It takes a while for the new season to reset the table, but here’s how it looks post-shuffle: Several months after Alex’s (Aniston) live exposé of the sexual improprieties covered up by network president Fred (Tom Irwin) and her anguished confession of her complicity in creating a culture of blind eyes among her staff, the show has gone on, with Bradley (Witherspoon) now sharing hosting duties with new anchor Eric (Hasan Minhaj). The fictional “Morning Show’s” overseer Chip (Mark Duplass) remains fired, Mitch has fled to an Italian villa without his family, and former news chief Cory (Crudup) has replaced Fred atop the network and hired Stella (Greta Lee) for his old job.

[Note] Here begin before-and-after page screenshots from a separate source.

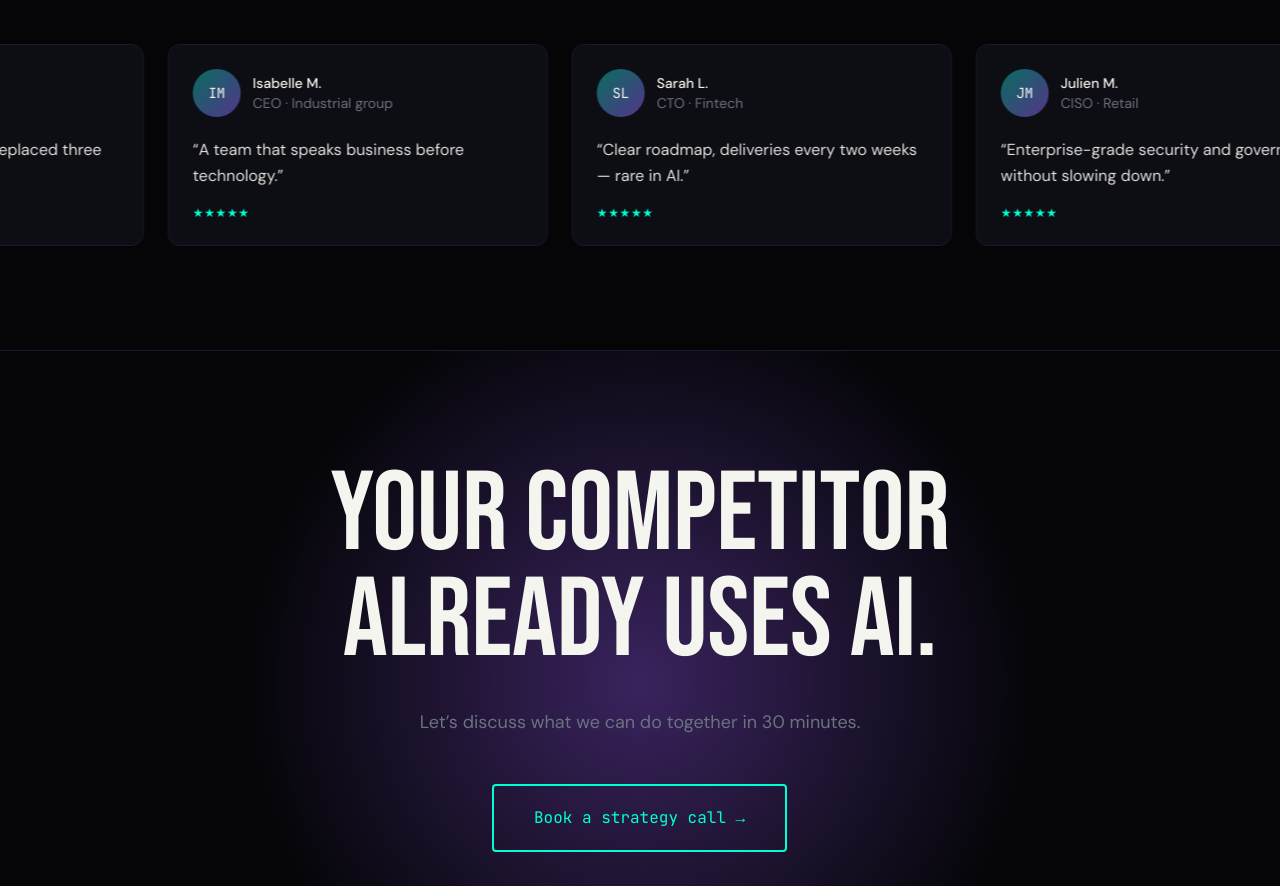
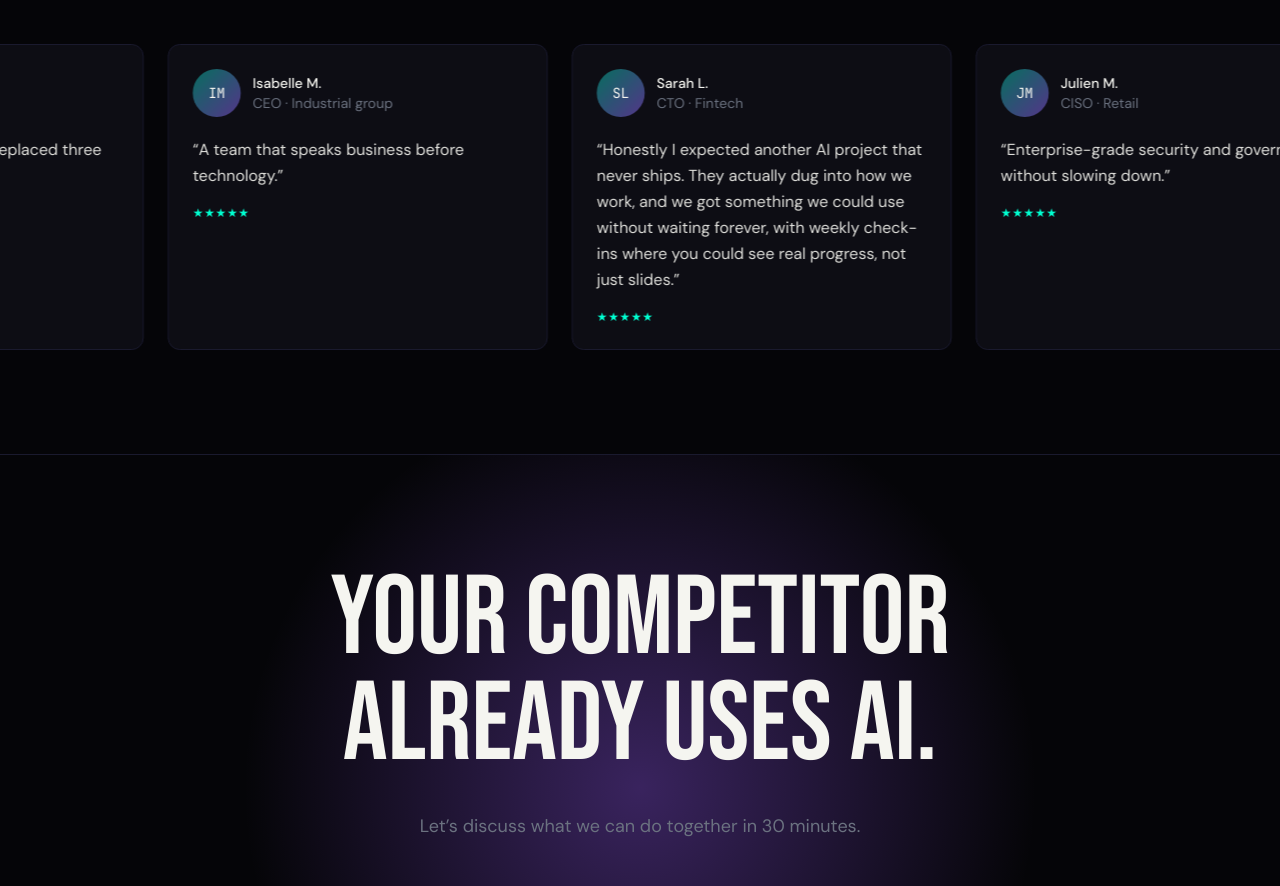
Before and after one commit to Darkpointfail/gaviom, a React (Vite) app: page / in a window 1280 px wide. Shown: the part 3760-4646 px from the top of the page. Built offline with nearby package versions, Linux system fonts and the light colour scheme; no server answers.

Commit message:
Mise à jour

```diff
--- a/src/i18n/dictionary.js
+++ b/src/i18n/dictionary.js
@@ -139,7 +139,7 @@ export const dictionary = {
       },
       {
         quote:
-          'Roadmap claire, livraisons toutes les deux semaines — rare dans l’IA.',
+          'Franchement au début je pensais que ça allait être un projet “IA” qui ne sort jamais. L’équipe a pris le temps de comprendre nos contraintes métier, et on a eu quelque chose d’utilisable assez vite, avec des points réguliers où on voyait vraiment avancer.',
         role: 'CTO · Fintech',
       },
       {
@@ -340,7 +340,7 @@ export const dictionary = {
       },
       {
         quote:
-          'Clear roadmap, deliveries every two weeks — rare in AI.',
+          'Honestly I expected another AI project that never ships. They actually dug into how we work, and we got something we could use without waiting forever, with weekly check-ins where you could see real progress, not just slides.',
         role: 'CTO · Fintech',
       },
       {
```
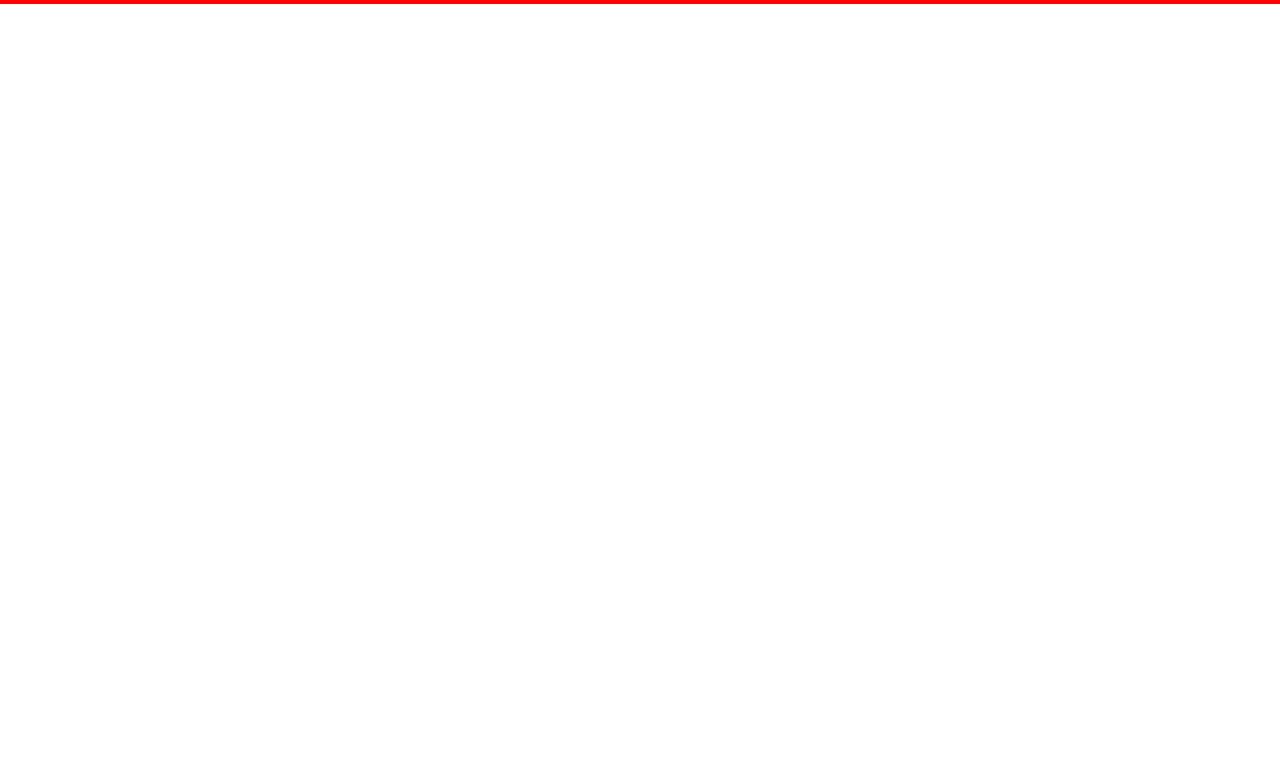
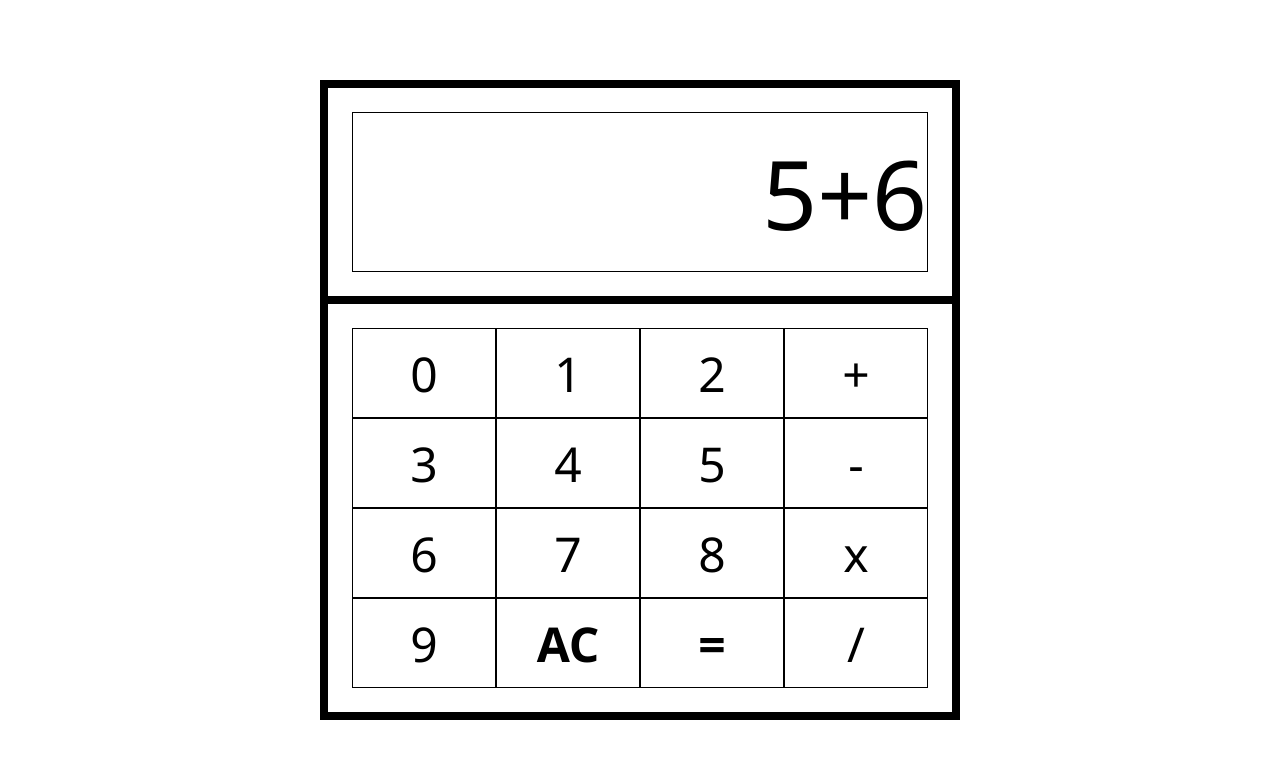
Before and after one commit to ruinabeshima/Calculator, a plain HTML site: page index.html in a window 1280 px wide. Drawn offline with Linux system fonts and the light colour scheme.

Commit message:
Added HTML and CSS styling for calculator

```diff
--- a/index.html
+++ b/index.html
@@ -9,5 +9,33 @@
 </head>
 <body>
 
+  <div class="calculator">
+    <div class="screen">
+      <div id="screen-container">
+        5+6
+      </div>
+    </div>
+    <div class="buttons">
+      <div class="grid-container">
+        <div id="number-0">0</div>
+        <div id="number-1">1</div>
+        <div id="number-2">2</div>
+        <div id="add">+</div>
+        <div id="number-3">3</div>
+        <div id="number-4">4</div>
+        <div id="number-5">5</div>
+        <div id="subtract">-</div>
+        <div id="number-6">6</div>
+        <div id="number-7">7</div>
+        <div id="number-8">8</div>
+        <div id="multiply">x</div>
+        <div id="number-9">9</div>
+        <div id="clear">AC</div>
+        <div id="equals">=</div>
+        <div id="divide">/</div>
+      </div>
+    </div>
+  </div>
+
 </body>
 </html>
--- a/styles.css
+++ b/styles.css
@@ -3,5 +3,70 @@
   margin: 0;
   padding: 0;
   box-sizing: border-box;
-  border: 1px solid red;
 }
+
+body {
+  height: 100vh;
+  width: 100vw;
+  display: flex;
+  justify-content: center;
+  align-items: center;
+}
+
+.calculator {
+  width: 50%;
+  height: 80%;
+}
+
+.screen {
+  width: 100%;
+  height: 35%;
+  border: 0.5rem solid black;
+  display: flex;
+  justify-content: center;
+  align-items: center;
+  padding: 1.5rem;
+}
+
+#screen-container {
+  border: 1px solid black;
+  width: 100%;
+  height: 100%;
+  display: flex;
+  align-items: center;
+  justify-content: right;
+  font-size: 6rem;
+}
+
+
+.buttons {
+  height: 65%;
+  width: 100%;
+  padding: 1.5rem;
+  border-left: 0.5rem solid black;
+  border-right: 0.5rem solid black;
+  border-bottom: 0.5rem solid black;
+}
+
+.grid-container {
+  height: 100%;
+  display: grid;
+  grid-template-columns: 1fr 1fr 1fr 1fr;
+  grid-template-rows: 1fr 1fr 1fr 1fr;
+}
+
+.grid-container > div {
+  display: flex;
+  justify-content: center;
+  align-items: center;
+  font-size: 3rem;
+  border: 1px solid black;
+}
+
+.grid-container > div:hover {
+  background-color: rgb(181, 176, 176);
+}
+
+#equals, #clear {
+  font-weight: bold;
+}
```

The maximalist abandon that directs the series dictates that there’ll be far more recurring characters — most played by recognizable, wasted actors such as Néstor Carbonell, Janina Gavankar, Marcia Gay Harden, Mindy Kaling, Holland Taylor, Valeria Golino and Will Arnett — than absorbing story lines. But the most confounding creative choice of the new season is to set it in the first few months of 2020, in the early days of the pandemic and the Democratic presidential primaries. Those who missed the preachy sanctimony of HBO’s “The Newsroom” will find much of it recycled here.

Are these dramatic quotes from ‘The Morning Show’ or ‘The Newsroom’?

Showrunner Kerry Ehrin has clearly aimed for a more emotionally and ethically complicated exploration of #MeToo and its fallout. While Season 1 built toward the revelation of booker Hannah’s (Gugu Mbatha-Raw) psychological deterioration following her sexual acquiescence to Mitch — the only story line that it pulled off with grace and poignancy — the new season strives to extend sympathy toward “the canceled” and those fearing imminent “cancellation,” veering off into some wild territory in its sweaty struggles to tug at the heartstrings.

An uneasy Alex finds herself treated like a feminist icon after taking down Fred — a perception she never bothers to disabuse until she has to — and the series is somewhat clever, if far from original, in satirizing the overblown language sometimes used to describe women who take a stand. (“[Alex and Bradley] changed the course of human history,” says oily Cory.) But Ehrin and her writers don’t have more to say about #MeToo than “sometimes people put faith in the wrong individuals” and “creeps have feelings, too,” resulting in a thematic throughline that frays as the season goes along.

“The Morning Show” has become such a media object of fascination, I think, not just because the odds were so heavily stacked in its favor, but because it ultimately squanders so much of its potential. In the second season, improbabilities pile up — my pet “favorites” were tied between a coupling with a stunning lack of chemistry and Julianna Margulies showing up as a credible morning-news candidate despite being styled in many of her scenes like a wraith with a side gig as a dominatrix. Alex spends much of the season fearing that more revelations about her once-close relationship with Mitch will emerge, despite being a veteran journalist who must’ve given an iota of thought at some point in her career to what it must be like to have your secrets relayed to the world against your will. Gluing all this unlikeliness together are the endless monologues — Emmy-friendly close-ups and slowdowns that keep reminding us that “The Morning Show” was always meant to win awards first, and entertain a distant second.

The Morning Show (one hour) returns Friday on Apple TV Plus. New episodes stream weekly.

Read more:

This year’s Emmys are favoring mass appeal over the niche and artsy. That’s not necessarily a bad thing.

Mayim Bialik and Ken Jennings will host ‘Jeopardy!’ through the end of the year

In the sci-fi drama series ‘Y: The Last Man,’ half of society drops dead, and it’s ponderous picking up the pieces